Now, Jackson is perfect for the middle of any teams rotation, but I am not suggesting he make a return to the Tigers to pitch for them. He is too much like Detroit’s own Max Scherzer who he was traded for before the 2010 season. Jackson will have high pitch counts, because his command isn’t great, but he can flat out dominate on any given day. He probably will continue to struggle with consistency throughout his career, keeping him from being the ace that was envisioned when he was a youngster in the Dodgers system. Depending on the interested teams needs, Jackson has some versatility to where he fits in the rotation. His being a workhorse could lend him to being a leader for a young staff. His ERA and ability lend him to being a solid #2, and his inconsistency makes him a #3 most of the time, albeit one that is more talented than most at that spot.
So where is the best fit?
Since Jackson is a middle of the rotation guy at least in a slim free agent market this off-season, he is going to get paid regardless of where he goes. Personally, I think his best options reside in the small to mid market teams where there is the biggest need. Teams like the Royals, Pirates and Marlins are going to be looking for a guy in his prime (28 years old) to either anchor the staff, or be a Robin to someone’s Batman. The Chicago Cubs, Orioles, Cardinals, and Mets wouldn’t surprise me either as they have better financial resources and are willing to use them.
I think a team with a big outfield should take a long look, because the bigger the park, the better for Jackson. Jackson has gotten hurt over his career giving up the home run. Even though he has gotten more ground balls the past couple of years, he is still prone to fly balls. Looking at his splits over his career, Jackson does pretty well in some of the parks of the teams I have mentioned. He does well in Kaufman (Royals), PNC (Pirates), and Dolphin Stadium (Marlins). Those would all be good situations for Jackson, as would pitching for Oakland, Seattle, Minnesota, San Diego and San Francisco.

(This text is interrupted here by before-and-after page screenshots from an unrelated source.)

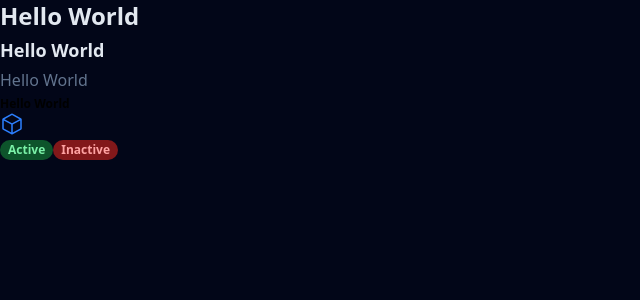
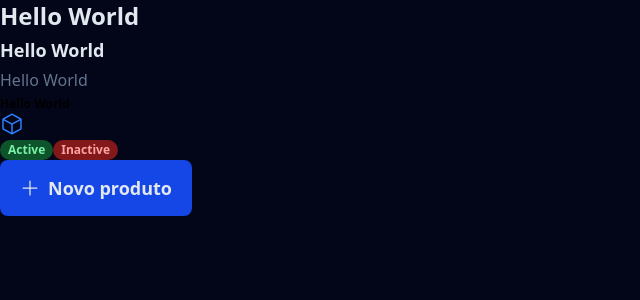
Before and after one commit to M-its/Challenge-e-commerce-front-end, a React (Vite) app: page / in a window 1280 px wide. Shown: the top 300 px of the page, without its empty margins (0-640 px from the left). Built offline with nearby package versions, Linux system fonts and the light colour scheme.

Commit message:
add buttom component

```diff
--- a/src/App.tsx
+++ b/src/App.tsx
@@ -1,7 +1,8 @@
 import Text from './components/text'
 import Icon from './components/icon'
 import Badge from './components/badge'
-import { Cube } from '@phosphor-icons/react'
+import { CubeIcon, PlusIcon } from '@phosphor-icons/react'
+import Button from './components/button'
 
 export default function App() {
   return (
@@ -13,12 +14,15 @@
         <Text variant="text-sm-bold">Hello World</Text>
       </div>
       <div className="flex flex-col gap-1">
-        <Icon svg={Cube} className="w-6 h-6 fill-blue-500" />
+        <Icon svg={CubeIcon} className="w-6 h-6 fill-blue-500" />
       </div>
       <div>
         <Badge variant="active">Active</Badge>
         <Badge variant="inactive">Inactive</Badge>
       </div>
+      <div>
+        <Button icon={PlusIcon}>Novo produto</Button>
+      </div>
     </div>
   )
 }
--- /dev/null
+++ b/src/components/button.tsx
@@ -0,0 +1,82 @@
+import React from 'react'
+import Icon from './icon'
+import { cva, type VariantProps } from 'class-variance-authority'
+import Text from './text'
+
+export const buttonVariants = cva(
+  `
+    flex items-center justify-center cursor-pointer
+    transition rounded-lg group gap-2
+    `,
+  {
+    variants: {
+      variant: {
+        primary: 'bg-blue-700 hover:bg-blue-600',
+      },
+      size: {
+        md: 'h-14 py-5 px-5',
+      },
+      disabled: {
+        true: 'opacity-50 pointer-events-none',
+      },
+    },
+    defaultVariants: {
+      variant: 'primary',
+      size: 'md',
+      disabled: false,
+    },
+  }
+)
+
+export const buttonIconVariants = cva('transition', {
+  variants: {
+    variant: {
+      primary: 'fill-slate-200',
+    },
+    size: {
+      md: 'w-5 h-5',
+    },
+  },
+  defaultVariants: {
+    variant: 'primary',
+    size: 'md',
+  },
+})
+
+interface ButtonProps
+  extends Omit<React.ComponentProps<'button'>, 'size' | 'disabled'>,
+    VariantProps<typeof buttonVariants> {
+  icon?: React.ComponentProps<typeof Icon>['svg']
+}
+
+export default function Button({
+  variant,
+  size,
+  disabled,
+  className,
+  children,
+  icon: IconComponent,
+  ...props
+}: ButtonProps) {
+  return (
+    <button
+      className={buttonVariants({
+        variant,
+        size,
+        disabled,
+        className,
+      })}
+      {...props}
+    >
+      {IconComponent && (
+        <Icon
+          svg={IconComponent}
+          className={buttonIconVariants({ variant, size })}
+        />
+      )}
+      <Text className="text-slate-200" variant="text-lg-bold">
+        {children}
+      </Text>
+    </button>
+  )
+}
--- /dev/null
+++ b/src/components/text-button.tsx
@@ -0,0 +1,22 @@
+import React from 'react'
+import Icon from './icon'
+
+interface TextButtonProps
+  extends Omit<React.ComponentProps<'button'>, 'size' | 'disabled'> {
+  icon: React.Component<typeof Icon>['svg']
+}
+
+export default function TextButton({
+  variant,
+  size,
+  disabled,
+  className,
+  icon: IconComponent,
+  ...props
+}): TextButtonProps {
+  return (
+    <button>
+      <Iconon svg={} />
+    </button>
+  )
+}
```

But I think the best fit for Jackson resides with the Texas Rangers. Yes, balls do fly out of that park in Arlington, however, Jackson has had some moderate success there with a career 3.25 ERA there. Not only that, Texas would be able to afford a decent contract for Jackson, and he wouldn’t have to be the man on that staff necessarily. His talents would fit in nicely with Derek Holland, Matt Harrison, Alexi Ogando, Colby Lewis and potentially Neftali Feliz. He also would get more run support with the Rangers than he would from a team like Oakland or Seattle. Jackson also pitches well against the A.L West opponents of Texas, and he would have the benefit of throwing in those pitcher friendly parks. And lastly, the bonus for Jackson would be that he is pitching for a winner.
It will be interesting to see where Edwin Jackson lands. He deserves a permanent home for a change, even if it has been his talent that has made him a sizzling commodity in the trade market. I just prefer it be somewhere outside the A.L. Central, because if he learns to be more consistent from start to start, then he is going to be one heck of a tough pitcher to face.